Potential Directions for Federal Energy Efficiency Legislation

Blog Post | February 26, 2013 - 9:28 am
By R. Neal Elliott, Senior Director for Research

Today I have the privilege of testifying before the House Energy and Commerce Committee. My hope is that this is the beginning of a discussion that will lead to federal energy efficiency legislation later this year. Congress has a unique opportunity to strengthen our economy through energy efficiency, save the nation millions of dollars, and curb pollution. My testimony will illustrate the powerful benefits of this essential energy resource and discuss five areas of potential legislative action.

Appliance and equipment standards have been one of the greatest energy efficiency policy success stories of the last quarter-century. These standards have resulted in cumulative energy savings since 1987 of 3.4 quads in 2010, with the net present value of consumer savings from standards already in place set to save about $1.1 trillion through 2035.

Building energy codes are universally recognized as the easiest and most cost-effective way to help consumers save energy and money, making housing more affordable and reducing air pollution. DOE provides technical assistance to consumers and also assists states that are considering adopting these codes. We recommend that DOE set energy savings goals for model codes and expand its work to encourage and assist states to adopt and successfully implement these codes.
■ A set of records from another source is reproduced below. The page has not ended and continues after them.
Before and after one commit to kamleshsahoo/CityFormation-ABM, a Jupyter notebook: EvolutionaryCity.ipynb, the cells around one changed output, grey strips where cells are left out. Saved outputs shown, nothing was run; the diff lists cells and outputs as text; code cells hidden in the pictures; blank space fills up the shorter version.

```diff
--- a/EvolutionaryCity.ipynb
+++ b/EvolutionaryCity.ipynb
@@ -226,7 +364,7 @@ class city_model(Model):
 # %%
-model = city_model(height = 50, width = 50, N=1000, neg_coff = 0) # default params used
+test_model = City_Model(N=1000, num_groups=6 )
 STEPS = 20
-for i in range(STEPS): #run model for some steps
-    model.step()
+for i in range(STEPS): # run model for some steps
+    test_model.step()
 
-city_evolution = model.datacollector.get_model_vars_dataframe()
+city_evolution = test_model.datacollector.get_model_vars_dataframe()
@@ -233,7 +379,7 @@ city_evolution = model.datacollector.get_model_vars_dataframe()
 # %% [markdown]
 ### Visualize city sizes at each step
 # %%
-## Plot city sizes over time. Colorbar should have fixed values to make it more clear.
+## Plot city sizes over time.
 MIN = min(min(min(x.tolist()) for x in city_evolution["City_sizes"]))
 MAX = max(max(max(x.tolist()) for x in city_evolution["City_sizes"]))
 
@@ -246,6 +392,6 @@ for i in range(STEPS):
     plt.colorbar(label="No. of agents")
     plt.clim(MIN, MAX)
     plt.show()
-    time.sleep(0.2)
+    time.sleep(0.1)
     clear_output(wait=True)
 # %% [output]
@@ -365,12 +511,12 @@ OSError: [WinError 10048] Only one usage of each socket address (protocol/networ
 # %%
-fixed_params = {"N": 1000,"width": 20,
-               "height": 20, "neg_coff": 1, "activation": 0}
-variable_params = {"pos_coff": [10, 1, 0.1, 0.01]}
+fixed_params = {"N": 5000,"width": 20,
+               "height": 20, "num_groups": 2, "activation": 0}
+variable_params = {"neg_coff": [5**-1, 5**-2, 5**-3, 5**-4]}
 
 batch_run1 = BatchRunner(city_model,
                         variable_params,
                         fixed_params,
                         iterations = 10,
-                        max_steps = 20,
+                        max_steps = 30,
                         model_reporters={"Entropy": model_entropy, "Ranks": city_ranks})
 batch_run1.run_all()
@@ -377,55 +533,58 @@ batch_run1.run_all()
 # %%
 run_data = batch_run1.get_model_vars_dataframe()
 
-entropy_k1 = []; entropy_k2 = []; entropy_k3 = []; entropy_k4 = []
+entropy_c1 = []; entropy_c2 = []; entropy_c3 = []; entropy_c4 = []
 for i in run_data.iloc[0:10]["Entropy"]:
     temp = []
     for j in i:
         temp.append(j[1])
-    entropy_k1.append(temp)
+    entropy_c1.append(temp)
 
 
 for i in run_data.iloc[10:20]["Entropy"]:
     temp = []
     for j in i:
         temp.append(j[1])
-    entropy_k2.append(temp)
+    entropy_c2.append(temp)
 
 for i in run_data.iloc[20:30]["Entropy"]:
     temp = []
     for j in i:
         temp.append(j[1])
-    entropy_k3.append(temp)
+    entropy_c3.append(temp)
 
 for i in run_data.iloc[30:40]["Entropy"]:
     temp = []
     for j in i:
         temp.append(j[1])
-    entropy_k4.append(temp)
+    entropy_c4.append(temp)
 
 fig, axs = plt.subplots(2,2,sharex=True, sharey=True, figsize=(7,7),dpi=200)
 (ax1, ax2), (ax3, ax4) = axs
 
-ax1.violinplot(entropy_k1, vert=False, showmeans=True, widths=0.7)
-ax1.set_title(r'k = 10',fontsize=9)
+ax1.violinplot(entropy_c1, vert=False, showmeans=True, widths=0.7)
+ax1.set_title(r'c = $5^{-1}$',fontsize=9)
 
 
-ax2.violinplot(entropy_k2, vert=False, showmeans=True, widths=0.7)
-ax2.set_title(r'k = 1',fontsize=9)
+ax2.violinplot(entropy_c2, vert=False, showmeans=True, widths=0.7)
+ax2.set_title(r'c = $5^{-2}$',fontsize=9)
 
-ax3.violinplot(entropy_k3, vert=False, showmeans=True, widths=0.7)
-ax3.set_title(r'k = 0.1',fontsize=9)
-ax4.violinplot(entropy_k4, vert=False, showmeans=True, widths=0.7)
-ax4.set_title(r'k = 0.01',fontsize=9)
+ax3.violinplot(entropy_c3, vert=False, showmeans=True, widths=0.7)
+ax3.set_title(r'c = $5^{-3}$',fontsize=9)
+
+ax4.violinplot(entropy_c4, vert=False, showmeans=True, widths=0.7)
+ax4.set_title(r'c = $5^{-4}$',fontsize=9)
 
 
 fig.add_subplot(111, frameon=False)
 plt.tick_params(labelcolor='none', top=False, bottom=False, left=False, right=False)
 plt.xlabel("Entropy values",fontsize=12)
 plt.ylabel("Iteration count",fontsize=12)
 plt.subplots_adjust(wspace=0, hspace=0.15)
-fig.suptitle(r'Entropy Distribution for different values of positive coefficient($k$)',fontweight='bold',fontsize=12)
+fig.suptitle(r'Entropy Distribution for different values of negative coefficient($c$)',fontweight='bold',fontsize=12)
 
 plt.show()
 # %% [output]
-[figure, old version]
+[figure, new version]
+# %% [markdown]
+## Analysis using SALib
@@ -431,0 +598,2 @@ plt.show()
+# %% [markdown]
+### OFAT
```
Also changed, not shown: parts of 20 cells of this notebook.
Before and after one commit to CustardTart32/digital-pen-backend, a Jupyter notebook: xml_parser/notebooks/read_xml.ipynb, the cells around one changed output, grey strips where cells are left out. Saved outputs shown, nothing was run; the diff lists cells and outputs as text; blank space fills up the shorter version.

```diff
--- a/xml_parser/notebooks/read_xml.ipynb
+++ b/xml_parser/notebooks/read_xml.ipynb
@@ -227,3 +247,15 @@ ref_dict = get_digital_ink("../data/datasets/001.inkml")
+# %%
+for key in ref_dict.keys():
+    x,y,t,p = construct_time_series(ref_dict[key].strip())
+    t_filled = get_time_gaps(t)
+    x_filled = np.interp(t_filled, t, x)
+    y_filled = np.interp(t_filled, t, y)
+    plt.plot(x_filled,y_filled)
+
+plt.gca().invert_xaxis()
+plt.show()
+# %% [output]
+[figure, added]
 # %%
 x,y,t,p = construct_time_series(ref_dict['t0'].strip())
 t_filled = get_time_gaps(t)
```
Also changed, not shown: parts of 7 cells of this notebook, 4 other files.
Building labeling and disclosure informs consumers so that they can make sound choices. Providing information about energy use in buildings, whether they are homes or commercial spaces, would not only allow consumers to make economically sound choices about ownership costs, but would also encourage investments that improve the energy efficiency of existing and new buildings.

A trained workforce is critical to the success of energy efficiency. Presently DOE has a very successful program, the Industrial Assessment Centers (IAC), to help train new energy efficiency engineers by working with university professors and their students to conduct energy audits of small to medium-sized manufacturing facilities. This program has been successfully operated since 1976. ACEEE has proposed expanding the IAC program in both size and scope to better meet the workforce and energy assessment needs of U.S. manufacturers. This program should also be expanded beyond the training of industrial engineers to include building engineers as well. ACEEE has developed a proposal, which we detailed in a conference paper in 2010.

Until recently, energy use in the industrial sector has received little policy attention. This situation has changed with the signing last August of President Obama’s executive order on industrial energy efficiency and combined heat and power plus the inclusion of manufacturing provisions in American Energy Manufacturing Technical Corrections Act of 2012 (H.R. 6582), which was enacted last December. We recommend three areas for action:

  • Future of Industry: The industrial program at DOE has been the leading federal program focused on manufacturing and among the most successful federal research and deployment programs. This program, now renamed the Advanced Manufacturing Office (AMO), has unfortunately experienced a lack of leadership for over a decade. To help get this important program back on track, we suggest that an industrial technologies steering committee be created to build a strong working relationship between AMO and stakeholders, and AMO efforts should focus on an even mix of research and development and deployment programs that are responsive to the needs of the manufacturing sector.
  • Smart Manufacturing: Opportunities in industrial energy efficiency will come increasingly from the application of “intelligence” in manufacturing systems, as we discussed in our 2012 report on long-term energy efficiency trends. These developments are referred to as Smart Manufacturing. We suggest that a smart manufacturing program be established at DOE and that the program focus on developing the infrastructure needed to enable smart manufacturing across the country.
  • Energy Efficiency in Supply Chains: There is a growing consensus in the manufacturing community that it is important to deal with supply chain issues. Companies that are successful in making their supply chain more efficient would be rewarded with the Supply Star label, thus helping consumers make more informed purchasing decisions.

In addition to these topics, other witnesses will be talking about important potential areas of policy action including combined heat and power and energy efficiency in federal facilities.

It is exciting to consider the prospect of energy efficiency legislation in this new Congress.  I am encouraged that there is hope, particularly since the committee has taken the unusual step of inviting Senators Murkowski and Shaheen, both strong supporters of energy efficiency, to testify at the same hearing. This overture suggests perhaps that both houses of Congress are prepared to work together to help realize the opportunities that would result from greater energy efficiency.